● WORK TO BE COMPLETED:
All lines from the one with "style RS fill:#e1f5ff" onward, through the last line of the records below, are to be retyped word for word.

● SUPPLIED RECORDS:
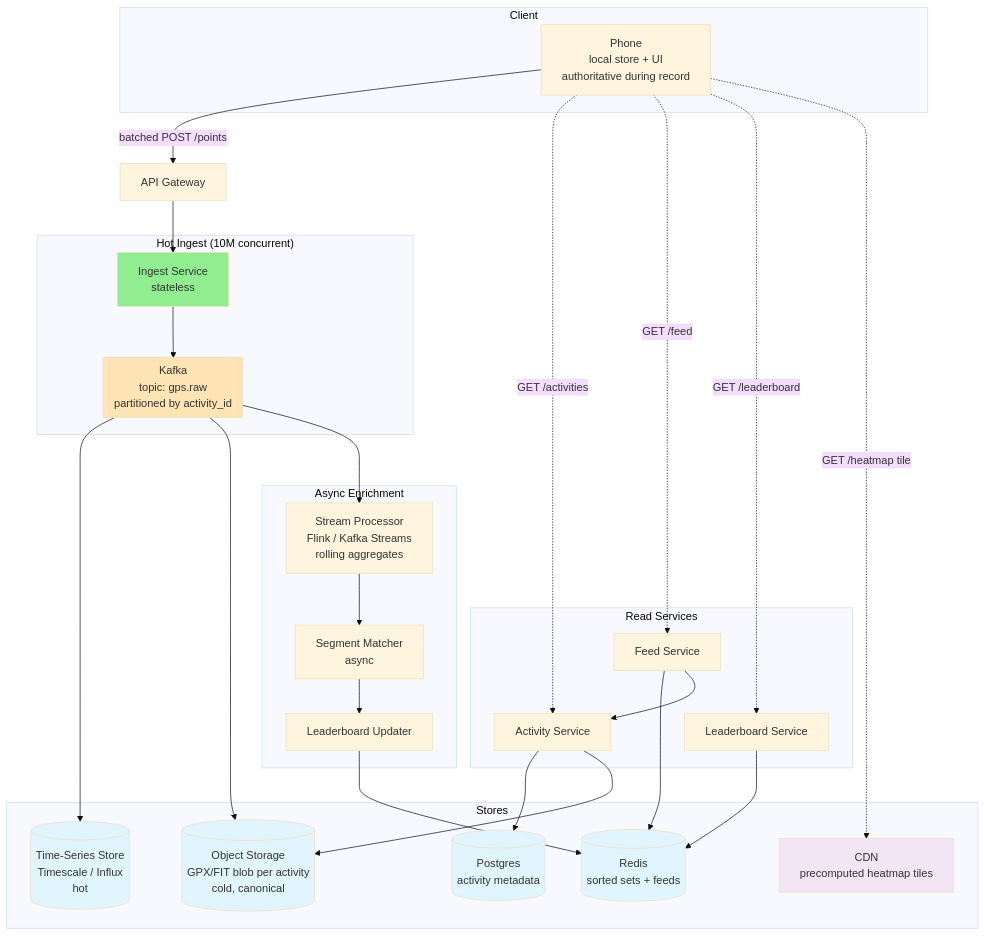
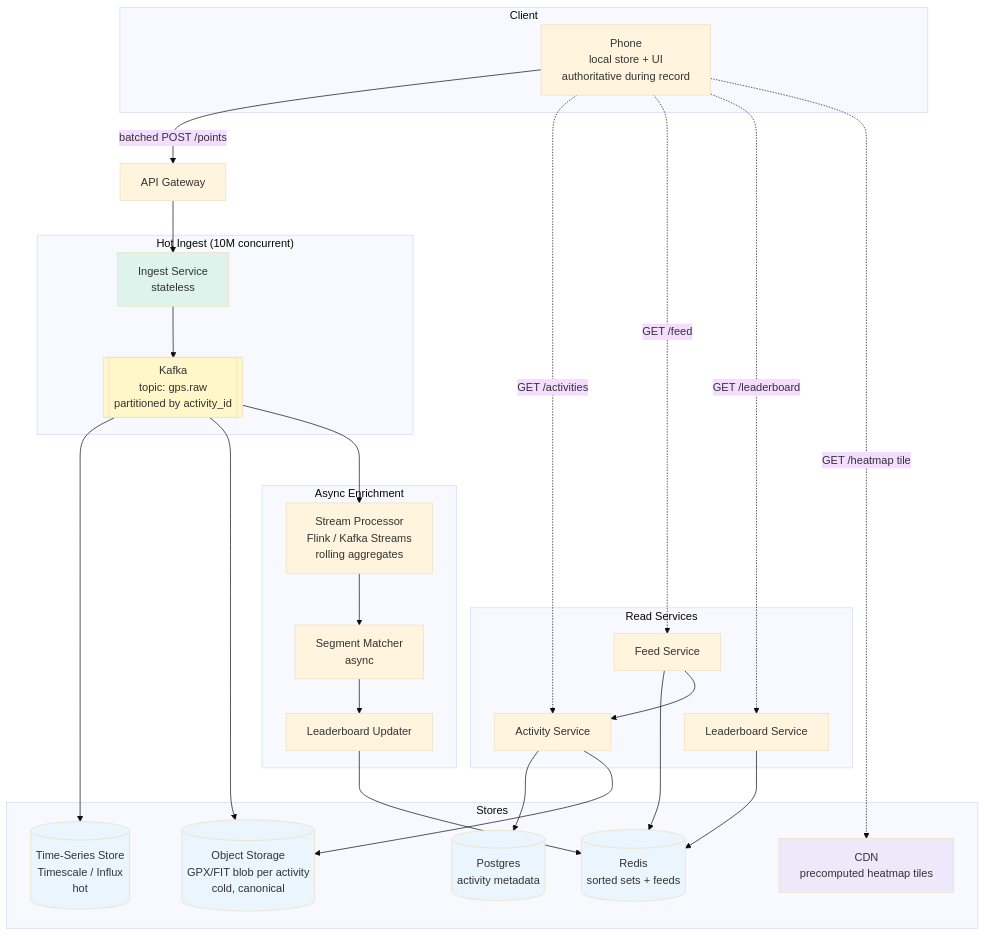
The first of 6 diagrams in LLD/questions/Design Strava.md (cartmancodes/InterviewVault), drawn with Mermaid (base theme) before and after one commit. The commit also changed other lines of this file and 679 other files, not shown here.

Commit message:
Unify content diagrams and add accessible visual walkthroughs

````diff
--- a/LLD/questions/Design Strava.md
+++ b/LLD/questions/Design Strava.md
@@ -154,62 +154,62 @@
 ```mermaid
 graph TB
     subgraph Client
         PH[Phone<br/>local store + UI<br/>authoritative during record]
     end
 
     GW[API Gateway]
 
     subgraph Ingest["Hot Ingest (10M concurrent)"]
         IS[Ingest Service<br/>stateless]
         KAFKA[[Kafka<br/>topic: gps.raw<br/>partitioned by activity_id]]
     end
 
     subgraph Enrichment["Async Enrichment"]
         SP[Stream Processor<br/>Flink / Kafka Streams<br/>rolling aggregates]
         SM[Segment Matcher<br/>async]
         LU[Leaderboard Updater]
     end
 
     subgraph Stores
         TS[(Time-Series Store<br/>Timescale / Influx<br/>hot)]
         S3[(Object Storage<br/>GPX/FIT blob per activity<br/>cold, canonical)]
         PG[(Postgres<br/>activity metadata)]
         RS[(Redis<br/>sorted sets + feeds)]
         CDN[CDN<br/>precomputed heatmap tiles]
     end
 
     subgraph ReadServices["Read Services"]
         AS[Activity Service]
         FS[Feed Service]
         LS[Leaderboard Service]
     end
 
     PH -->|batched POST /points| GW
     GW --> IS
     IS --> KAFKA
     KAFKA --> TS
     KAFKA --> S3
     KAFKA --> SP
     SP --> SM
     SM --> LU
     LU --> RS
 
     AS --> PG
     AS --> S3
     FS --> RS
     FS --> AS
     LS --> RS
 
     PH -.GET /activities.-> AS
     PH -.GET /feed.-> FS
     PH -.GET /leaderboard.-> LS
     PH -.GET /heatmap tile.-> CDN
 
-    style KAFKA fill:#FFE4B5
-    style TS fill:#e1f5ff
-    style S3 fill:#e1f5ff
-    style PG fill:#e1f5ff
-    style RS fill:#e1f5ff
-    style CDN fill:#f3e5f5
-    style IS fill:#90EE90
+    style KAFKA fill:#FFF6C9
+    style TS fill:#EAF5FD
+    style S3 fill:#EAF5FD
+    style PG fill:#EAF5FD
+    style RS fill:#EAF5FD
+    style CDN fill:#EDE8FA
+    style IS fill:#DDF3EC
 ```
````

● ANSWER FOR THIS EXERCISE:
-    style RS fill:#e1f5ff
-    style CDN fill:#f3e5f5
-    style IS fill:#90EE90
+    style KAFKA fill:#FFF6C9
+    style TS fill:#EAF5FD
+    style S3 fill:#EAF5FD
+    style PG fill:#EAF5FD
+    style RS fill:#EAF5FD
+    style CDN fill:#EDE8FA
+    style IS fill:#DDF3EC
 ```
````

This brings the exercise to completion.